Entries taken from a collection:
*** Block opens ***

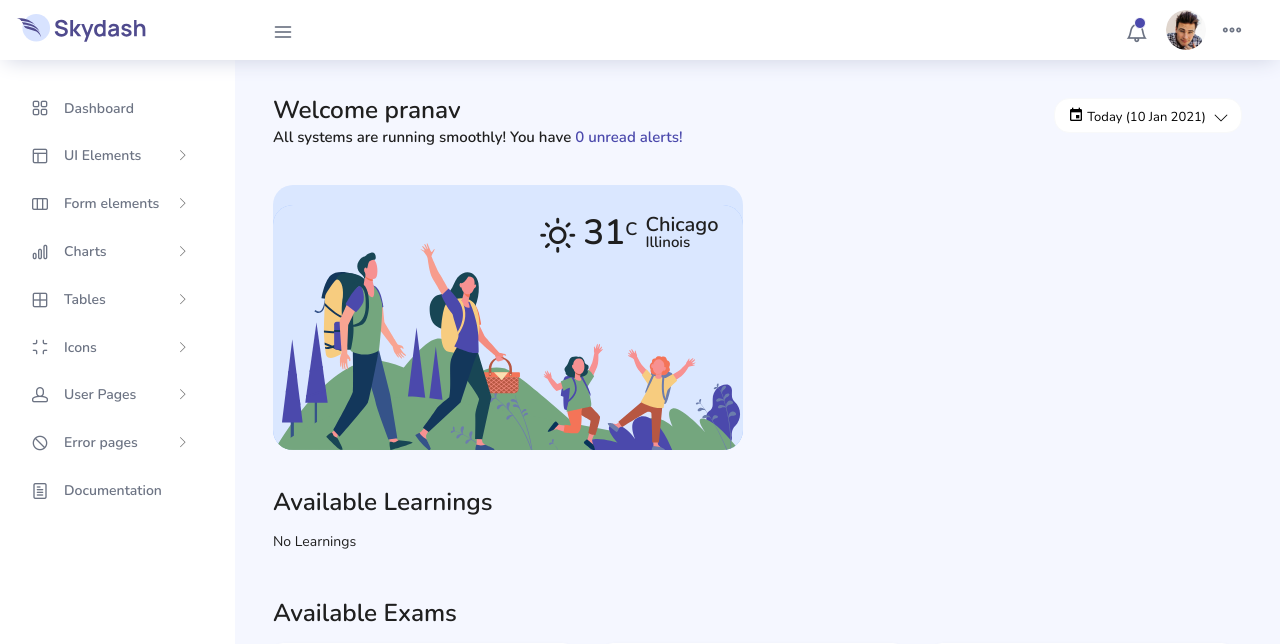
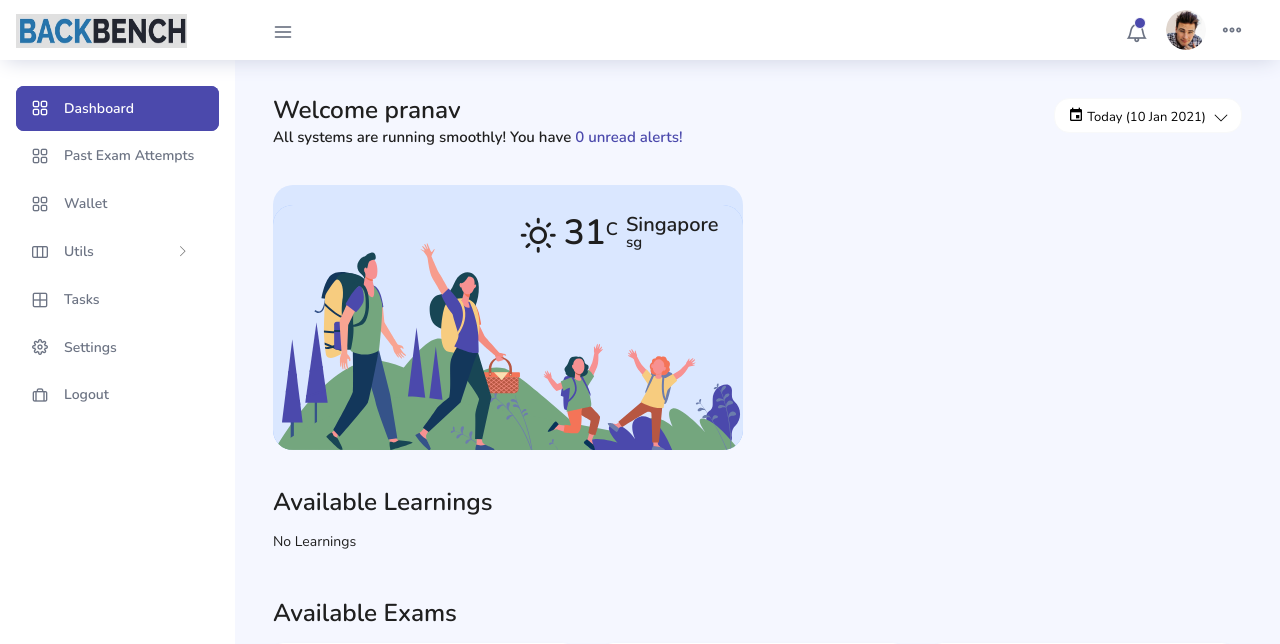
Before and after one commit to ponp1234/backbencher, a Flask app: page /user_home in a window 1280 px wide. Shown: the top 644 px of the page. Run offline with Flask 3, Linux system fonts and the light colour scheme; a user stored in the database is signed in; data comes from the database, SQL or seed files in the repository; some libraries are stand-ins or nearby versions.

Commit message:
01092025

```diff
--- a/templates/user_home.html
+++ b/templates/user_home.html
@@ -107,8 +107,8 @@
 
       <nav class="navbar col-lg-12 col-12 p-0 fixed-top d-flex flex-row">
   <div class="text-center navbar-brand-wrapper d-flex align-items-center justify-content-start">
-    <a class="navbar-brand brand-logo me-5" href="index.html"><img src="static/assets//images/logo.svg" class="me-2" alt="logo" /></a>
-    <a class="navbar-brand brand-logo-mini" href="index.html"><img src="static/assets//images/logo-mini.svg" alt="logo" /></a>
+    <a class="navbar-brand brand-logo me-5" href="{{ url_for('user_home') }}"><img src="static/assets//images/bb.png" class="me-2" alt="logo" /></a>
+    <a class="navbar-brand brand-logo-mini" href="{{ url_for('user_home') }}"><img src="static/assets//images/logo-mini.svg" alt="logo" /></a>
   </div>
   <div class="navbar-menu-wrapper d-flex align-items-center justify-content-end">
     <button class="navbar-toggler navbar-toggler align-self-center" type="button" data-toggle="minimize">
@@ -197,108 +197,71 @@
         <nav class="sidebar sidebar-offcanvas" id="sidebar">
   <ul class="nav">
     <li class="nav-item">
-      <a class="nav-link" href="index.html">
+      <a class="nav-link" href="{{ url_for('user_home') }}" >
         <i class="icon-grid menu-icon"></i>
         <span class="menu-title">Dashboard</span>
       </a>
     </li>
+
     <li class="nav-item">
-      <a class="nav-link" data-bs-toggle="collapse" href="#ui-basic" aria-expanded="false" aria-controls="ui-basic">
-        <i class="icon-layout menu-icon"></i>
-        <span class="menu-title">UI Elements</span>
-        <i class="menu-arrow"></i>
+      <a class="nav-link" href={{ url_for('attempts') }}>
+        <i class="icon-grid menu-icon"></i>
+        <span class="menu-title">Past Exam Attempts</span>
       </a>
-      <div class="collapse" id="ui-basic">
-        <ul class="nav flex-column sub-menu">
-          <li class="nav-item"> <a class="nav-link" href="pages/ui-features/buttons.html">Buttons</a></li>
-          <li class="nav-item"> <a class="nav-link" href="pages/ui-features/dropdowns.html">Dropdowns</a></li>
-          <li class="nav-item"> <a class="nav-link" href="pages/ui-features/typography.html">Typography</a></li>
-        </ul>
-      </div>
     </li>
+
+
+    <li class="nav-item">
+      <a class="nav-link" href={{ url_for('wallet') }}>
+        <i class="icon-grid menu-icon"></i>
+        <span class="menu-title">Wallet</span>
+      </a>
+    </li>
+
+
+
     <li class="nav-item">
       <a class="nav-link" data-bs-toggle="collapse" href="#form-elements" aria-expanded="false" aria-controls="form-elements">
         <i class="icon-columns menu-icon"></i>
-        <span class="menu-title">Form elements</span>
+        <span class="menu-title">Utils</span>
         <i class="menu-arrow"></i>
       </a>
       <div class="collapse" id="form-elements">
         <ul class="nav flex-column sub-menu">
-          <li class="nav-item"><a class="nav-link" href="pages/forms/basic_elements.html">Basic Elements</a></li>
+          <li class="nav-item"><a class="nav-link" href="{{ url_for('countdown') }}">Timer</a></li>
+          <li class="nav-item"><a class="nav-link" href="{{ url_for('calc') }}">Calculator</a></li>
         </ul>
       </div>
     </li>
+
+
     <li class="nav-item">
-      <a class="nav-link" data-bs-toggle="collapse" href="#charts" aria-expanded="false" aria-controls="charts">
-        <i class="icon-bar-graph menu-icon"></i>
-        <span class="menu-title">Charts</span>
-        <i class="menu-arrow"></i>
-      </a>
-      <div class="collapse" id="charts">
-        <ul class="nav flex-column sub-menu">
-          <li class="nav-item"> <a class="nav-link" href="pages/charts/chartjs.html">ChartJs</a></li>
-        </ul>
-      </div>
-    </li>
-    <li class="nav-item">
-      <a class="nav-link" data-bs-toggle="collapse" href="#tables" aria-expanded="false" aria-controls="tables">
+      <a class="nav-link" href="{{ url_for('task') }}">
         <i class="icon-grid-2 menu-icon"></i>
-        <span class="menu-title">Tables</span>
-        <i class="menu-arrow"></i>
-      </a>
-      <div class="collapse" id="tables">
-        <ul class="nav flex-column sub-menu">
-          <li class="nav-item"> <a class="nav-link" href="pages/tables/basic-table.html">Basic table</a></li>
-        </ul>
-      </div>
-    </li>
-    <li class="nav-item">
-      <a class="nav-link" data-bs-toggle="collapse" href="#icons" aria-expanded="false" aria-controls="icons">
-        <i class="icon-contract menu-icon"></i>
-        <span class="menu-title">Icons</span>
-        <i class="menu-arrow"></i>
-      </a>
-      <div class="collapse" id="icons">
-        <ul class="nav flex-column sub-menu">
-          <li class="nav-item"> <a class="nav-link" href="pages/icons/mdi.html">Mdi icons</a></li>
-        </ul>
-      </div>
-    </li>
-    <li class="nav-item">
-      <a class="nav-link" data-bs-toggle="collapse" href="#auth" aria-expanded="false" aria-controls="auth">
-        <i class="icon-head menu-icon"></i>
-        <span class="menu-title">User Pages</span>
-        <i class="menu-arrow"></i>
-      </a>
-      <div class="collapse" id="auth">
-        <ul class="nav flex-column sub-menu">
-          <li class="nav-item"> <a class="nav-link" href="pages/samples/login.html"> Login </a></li>
-          <li class="nav-item"> <a class="nav-link" href="pages/samples/register.html"> Register </a></li>
-        </ul>
-      </div>
-    </li>
-    <li class="nav-item">
-      <a class="nav-link" data-bs-toggle="collapse" href="#error" aria-expanded="false" aria-controls="error">
-        <i class="icon-ban menu-icon"></i>
-        <span class="menu-title">Error pages</span>
-        <i class="menu-arrow"></i>
-      </a>
-      <div class="collapse" id="error">
-        <ul class="nav flex-column sub-menu">
-          <li class="nav-item"> <a class="nav-link" href="pages/samples/error-404.html"> 404 </a></li>
-          <li class="nav-item"> <a class="nav-link" href="pages/samples/error-500.html"> 500 </a></li>
-        </ul>
-      </div>
-    </li>
-    <li class="nav-item">
-      <a class="nav-link" href="../../../docs/documentation.html">
-        <i class="icon-paper menu-icon"></i>
-        <span class="menu-title">Documentation</span>
+        <span class="menu-title">Tasks</span>
       </a>
     </li>
+
+    <li class="nav-item">
+      <a class="nav-link" href={{ url_for('settings') }}>
+        <i class="icon-cog menu-icon"></i>
+        <span class="menu-title">Settings</span>
+      </a>
+    </li>
+
+    <li class="nav-item">
+      <a class="nav-link" href={{ url_for('logout') }}>
+        <i class="icon-briefcase menu-icon"></i>
+        <span class="menu-title">Logout</span>
+      </a>
+    </li>
+
+
+
+
+
   </ul>
-</nav>
-        <!-- partial -->
+</nav>        <!-- partial -->
 
               <div class="main-panel">
           <div class="content-wrapper">
@@ -337,8 +300,8 @@
                           <h2 class="mb-0 font-weight-normal"><i class="icon-sun me-2"></i>31<sup>C</sup></h2>
                         </div>
                         <div class="ms-2">
-                          <h4 class="location font-weight-normal">Chicago</h4>
-                          <h6 class="font-weight-normal">Illinois</h6>
+                          <h4 class="location font-weight-normal">Singapore</h4>
+                          <h6 class="font-weight-normal">sg</h6>
                         </div>
                       </div>
                     </div>
@@ -464,5 +427,8 @@
     <script src="static/assets//js/dashboard.js"></script>
     <!-- <script src="static/assets//js/Chart.roundedBarCharts.js"></script> -->
     <!-- End custom js for this page-->
+
+
+
   </body>
 </html>
```
Also changed, not shown: static/assets/images/bb.png (added), static/assets/images/logo3.png (renamed from static/logo3.png), static/logo.png, static/logo0 (2).png (added), static/logo2 (2).png (added), static/prcard.png (deleted).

*** Block closes ***

• THE PROBLEM
Give the number of lines in the data that contain "toggle", with no other words.

• OUTPUT
8